Question #1 From I Timothy 1:8-11 – talking about the right and wrong use of the law- as a part of Gospel Clarity
            ” Curious to why slave trading and perjury are in this list? Why was it important to Paul? Why should it be important for us?”

Some of the follow up Theology in Community responses were:
    “The law when used properly points us to the brokenness of our own hearts and of the cultures we live in. This kind of using of others (perjury and slavery) was condemned in the law.” Romans 1-3 also Romans 7:7 demonstrate and confirm this use of the law.
” The law confronts the sinful tendencies of our heart to ‘own’ or ‘take advantage of others- this is good use of the law. -Points out our moral failure as a culture even though we think we are more sophisticated now.”

However Paul’s main point here as you move through the text is the law can convict us, may even convince us of our inabilities to live good moral, fully God-pleasing lives but this is where it stops. The law is impotent to transform us. We can’t transform our internal state of sin and brokenness simply by acting better (this is what we would call religious moralism). NEXT week we will look further at how the Gospel is the only means of transforming a condemned-under-the-law sinner, like Paul.
(I Timothy 1:12-18; Ephesians 2:8-9)

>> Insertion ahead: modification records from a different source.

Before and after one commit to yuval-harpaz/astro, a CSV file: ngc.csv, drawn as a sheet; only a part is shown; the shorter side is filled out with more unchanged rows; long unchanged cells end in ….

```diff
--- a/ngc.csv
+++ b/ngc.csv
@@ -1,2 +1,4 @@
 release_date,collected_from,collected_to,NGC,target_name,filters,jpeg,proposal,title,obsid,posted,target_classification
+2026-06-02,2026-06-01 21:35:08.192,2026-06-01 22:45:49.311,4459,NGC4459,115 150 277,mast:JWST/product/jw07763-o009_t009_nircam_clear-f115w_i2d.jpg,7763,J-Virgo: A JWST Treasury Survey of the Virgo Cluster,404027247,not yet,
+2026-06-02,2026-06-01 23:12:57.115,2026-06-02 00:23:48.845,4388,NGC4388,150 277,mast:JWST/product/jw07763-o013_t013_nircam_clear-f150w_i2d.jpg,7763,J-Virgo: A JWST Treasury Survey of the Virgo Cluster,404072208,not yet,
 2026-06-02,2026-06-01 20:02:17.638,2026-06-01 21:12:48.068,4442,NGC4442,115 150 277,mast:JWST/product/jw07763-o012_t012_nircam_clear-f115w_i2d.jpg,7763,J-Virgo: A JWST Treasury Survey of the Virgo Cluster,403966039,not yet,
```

One of the conversations/ arguments that we touched on is the contradiction that we perceive in the Bible and in the history of the Church regarding slavery. (i.e Paul condemns slavery here, yet instructs slaves to remain with and be obedient to masters elsewhere. Eph. 6:5; Col. 3:22 The O.T. law allowed for paying back a debt by becoming a bond slave Lev. 25:39 to a debtor until paid) – this is to say nothing of the Slave trade of modern history and even today. This propels us into some bigger, and maybe more uncomfortable questions for those who call themselves Christians who believe the Bible.

Questions like: Why has the church been responsible for so much injustice? Why are Christians such hypocrites?
The length and purpose of this blog precludes from a full answer to these questions here but let me highlight a couple of  recommended articles and a video to help us wrestle through these questions:
Blog Articles    Does God and Jesus Condone Slavery?
Christianity and it’s role in Slavery?

Video: Heres an interaction with  Dr. Timothy Keller as he addresses several cultural arguments put to him at Berkley University

All Christians are Hypocrites , so aren’t Christians the best argument against Christianity?
Highly recommend this Veritas video series to help you both think through and navigate conversations like the ones we are having at PAXnorth.

We don’t purpose to be able to solve all the mysteries and difficulties of faith lived out. But we are willing to wrestle through them openly and honestly. Saying that, we expect respectful answers and comments (we won’t repost disrespect) and we don’t post anonymous comments. Being in community, as a church demands both that we are known by each other and that we err on the side of respectful conversation (grace).

More Questions and Comments to Follow
Brad Somers
lead pastor